Western Australia’s Argyle mine was among nature’s preeminent treasure troves for nearly 40 years. At its peak, Argyle produced more colored diamonds than anywhere else on Earth and earned an especially sparkling reputation for its unparalleled cache of pink diamonds.
Researchers have spent decades trying to unravel the origins of Argyle’s glimmering gems. Now, by dating minerals in the mine’s volcanic rock, scientists think they may have finally pieced together the process that created the deposit around 1.3 billion years ago. In a paper published on Tuesday in Nature Communications, the team posits that the breakup of an early supercontinent lifted Argyle’s salmon-colored stones from crushing depths toward Earth’s surface.
Located 2,200 kilometers northeast of Perth, Australia, in the country’s rugged Kimberley region, Argyle mine once covered an area the size of 94 football fields.

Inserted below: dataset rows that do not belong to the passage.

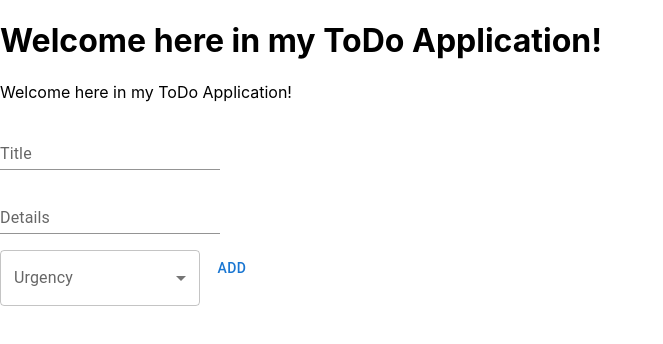
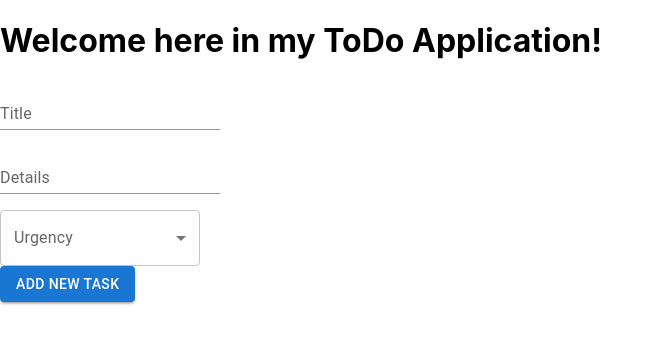
Before and after one commit to kovesdieszter/SimpleToDo, a React (Create React App) app in the folder simpletodo/: page / in a window 1280 px wide. Shown: the top 344 px of the page, without its empty margins (0-663 px from the left). Built offline with nearby package versions, Linux system fonts and the light colour scheme.

Commit message:
feat: implement inline structure

```diff
--- a/simpletodo/src/components/Container.tsx
+++ b/simpletodo/src/components/Container.tsx
@@ -1,27 +1,33 @@
 import {UrgentType} from "../enums/UrgentType";
-import {Button, FormControl, InputLabel, MenuItem, Select, TextField} from "@mui/material";
+import {Button, FormControl, InputLabel, MenuItem, Select, TextField}
+    from "@mui/material";
+
 
 export const MainContainer = () => {
-
     return (
         <div className={"mainCard"}>
-            Welcome here in my ToDo Application!
-            <div className={"mainCardChild"}>
             <div className={"form"}>
-                <br></br>
-                <TextField className={"simple"} id="standard-basic" label="Title" variant="standard" /> <p></p>
-                <TextField className={"simple"} id="standard-basic" label="Details" variant="standard"  /><p></p>
-                <FormControl className={"simple"} style={{"width": "200px"}}>
+                <div className={"simple"}>
+                    <TextField id="standard-basic" label="Title" variant="standard"/> <p></p>
+                </div>
+                <div className={"simple"}>
+                    <TextField className={"simple details"} id="standard-basic" label="Details" variant="standard"/>
+                    <p></p>
+                </div>
+                <div className={"simple"}>
+                    <FormControl style={{"width": "200px"}}>
                         <InputLabel id="selectOption">Urgency</InputLabel>
                         <Select labelId="selectOption" label="Label">
                             {Object.keys(UrgentType).map((element, index) => (
-                        <MenuItem className={"menuItem"} centerRipple key={index} value={element} >
+                                <MenuItem className={"menuItem"} centerRipple key={index} value={element}>
                                     {UrgentType[element]}
                                 </MenuItem>
                             ))}
                         </Select>
                     </FormControl>
-                <Button className={"simple"}>Add</Button>
+                </div>
+                <div className={"simple"}>
+                    <Button className={"addButton"} variant="contained">Add new task</Button>
                 </div>
             </div>
         </div>
```
Lines whose indentation alone changed are shown as unchanged.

Between its opening in 1983 and closure in 2020, when mining the gems there was no longer economically viable, Argyle produced more than 865 million karats of rough diamonds. Most of these stones come in pale shades of yellow or brown. But a small percentage of the site’s diamonds radiate rich pinks, purples or reds. More than 90 percent of the world’s pink diamond supply—including the nearly 13-karat Pink Jubilee—has come from Argyle.
The pink hue of Argyle’s most lavish diamonds is linked to damage they underwent deep within the earth. According to Hugo Olierook, a geologist at Curtin University in Perth and lead author of the new study, these diamonds start out colorless. But immense tectonic pressure from colliding continents can alter the stones’ crystal structure, unlocking the potential colors hidden within. “The diamonds are being forced to bend and twist,” Olierook says. “If they’re twisted just a little bit, it will turn some of these diamonds pink.” Further twisting makes them become brown.

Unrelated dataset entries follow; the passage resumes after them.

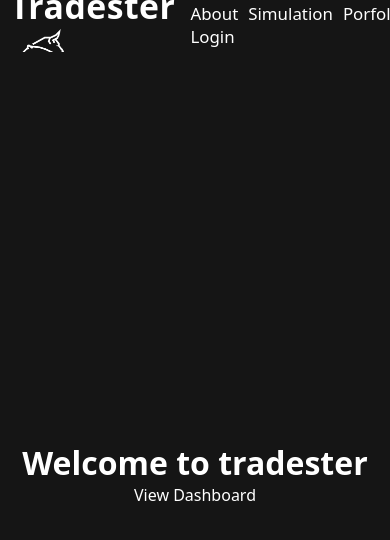
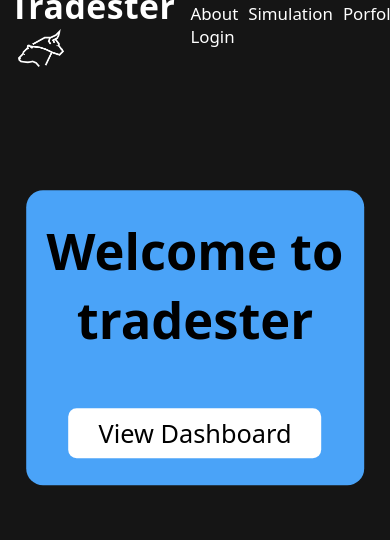
Before and after one commit to Capstone-Projects-2023-Spring/project-algorithmic-trading, a React (Create React App) app in the folder webapp/: page /login in a window 390 px wide. Shown: the top 540 px of the page. Built offline with nearby package versions, Linux system fonts and the light colour scheme.

Commit message:
Style greeting message and made it responsive

```diff
--- a/webapp/src/App.js
+++ b/webapp/src/App.js
@@ -76,7 +76,9 @@ const HomePage = () => {
   return (
     <div className="home">
       <h1>Welcome to tradester</h1>
-      <Link to="/candle">View Dashboard</Link>
+      <Link className="viewdash" to="/candle">
+        View Dashboard
+      </Link>
     </div>
   );
 };
--- a/webapp/src/app.css
+++ b/webapp/src/app.css
@@ -13,12 +13,38 @@ html * {
 }
 
 .home {
-  position: relative;
+  background-color: rgb(74, 163, 248);
+  position: absolute;
   display: flex;
+  height: 35vh;
+  width: 40vh;
+  flex-direction: column;
+  justify-content: space-around;
   align-items: center;
-  justify-content: center;
-  flex-direction: column;
-  height: 100vh;
+  top: 40vh;
+  left: 50vw;
+  transform: translate(-50%, -50%);
+  font-size: 3vh;
+  border-radius: 2vh;
+  text-align: center;
+}
+
+.home * {
+  color: black;
+  background-color: transparent;
+}
+
+.home h1 {
+  font-weight: 600;
+}
+
+.viewdash {
+  vertical-align: center;
+  background-color: white;
+  padding-top: 1vh;
+  border-radius: 1vh;
+  width: 30vh;
+  height: 5vh;
 }
 
 .nav {
```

Argyle’s diamonds took on their pink and brown tints around 1.8 billion years ago, when a piece of what is now western Australia smashed into the northern Australian plate and warped the region’s rock. But this only explains part of Argyle’s origin story. When the continents collided, the area’s diamonds were buried in the mantle, hundreds of kilometers below Earth’s surface. If the crystals had been closer to the surface, their carbon atoms would have been compressed into a different structure, transforming them from shimmering diamonds to lumps of dark gray graphite.
A volcano was necessary to bring the molten diamonds up from our planet’s mantle. “You need some sort of tectonic trigger to bring them up to the surface,” Olierook says. As the melt rises, carbon dioxide and steam expand, sparking an eruption that he compares to popping a champagne cork. At Argyle, this eruption likely occurred at a beach, where sand and seawater interacted with volcanic rock called lamproite.
To determine when the eruption occurred, the team sliced two thin sections of Argyle’s volcanic rock and polished them down to a minuscule width. Analyzing the sample’s mineral makeup under a microscope, the researchers were able to pinpoint sand grains from Argyle’s ancient beach and to date them with the help of radioactive elements they contained. By dating the youngest sand grains, the scientists were able to estimate when the beach was buried in lava. They also used tiny lasers to determine the ages of titanite minerals, which formed in the rock when the magma melded with quartz in the beach sand.
Comparing the ages of the youngest sand grains and the oldest titanite crystals allowed the researchers to estimate that the eruption at Argyle occurred between 1.3 billion and 1.26 billion years ago. This age range was older than previous estimates, which surprised Olierook and his colleagues. “We had a betting pool going, and nobody got 1,300 [million years],” he says. “That was one of those glass-shattering moments.”
That eruption timing corresponds to a volatile period in Earth’s tectonic history when one of the first supercontinents, called Nuna, was splintering apart. The team posits that this instability may have reopened a seam along the continental boundary where Argyle is now situated. This in turn sparked the volcanic activity that brought the diamond-bearing melt toward the surface, creating Argyle’s expansive diamond deposits.
The new time estimates add crucial context for understanding the volcanic eruption at Argyle, says Evan Smith, a researcher at the Gemological Institute of America, who researches the geology of diamonds but was not involved in the new study. “The previous age constraint for Argyle was younger, and it was a lot less clear how to frame the eruption in a broader geological context,” Smith says. He thinks the new study adds exciting evidence that these “eruptions are related to bigger processes that affect whole continents rather than being isolated, random burps of magma.”
Olierook thinks similar events may have occurred at other continental boundaries around the world. Most diamond-bearing deposits are found in the middle of continental plates where rock is exposed. This makes Argyle an outlier. When the mine was first discovered, most geologists thought that searching for diamonds along continental plate boundaries—which are often uplifted by ancient mountain belts and buried beneath soil and sand—was futile.
Though gem mining in these regions remains difficult, Olierook believes there are plenty of diamonds to be found in the rough. “I think all of them will host some sort of colored diamonds,” he says. “They may all be brown, but with a little bit of luck, there could be a few pinks in there.”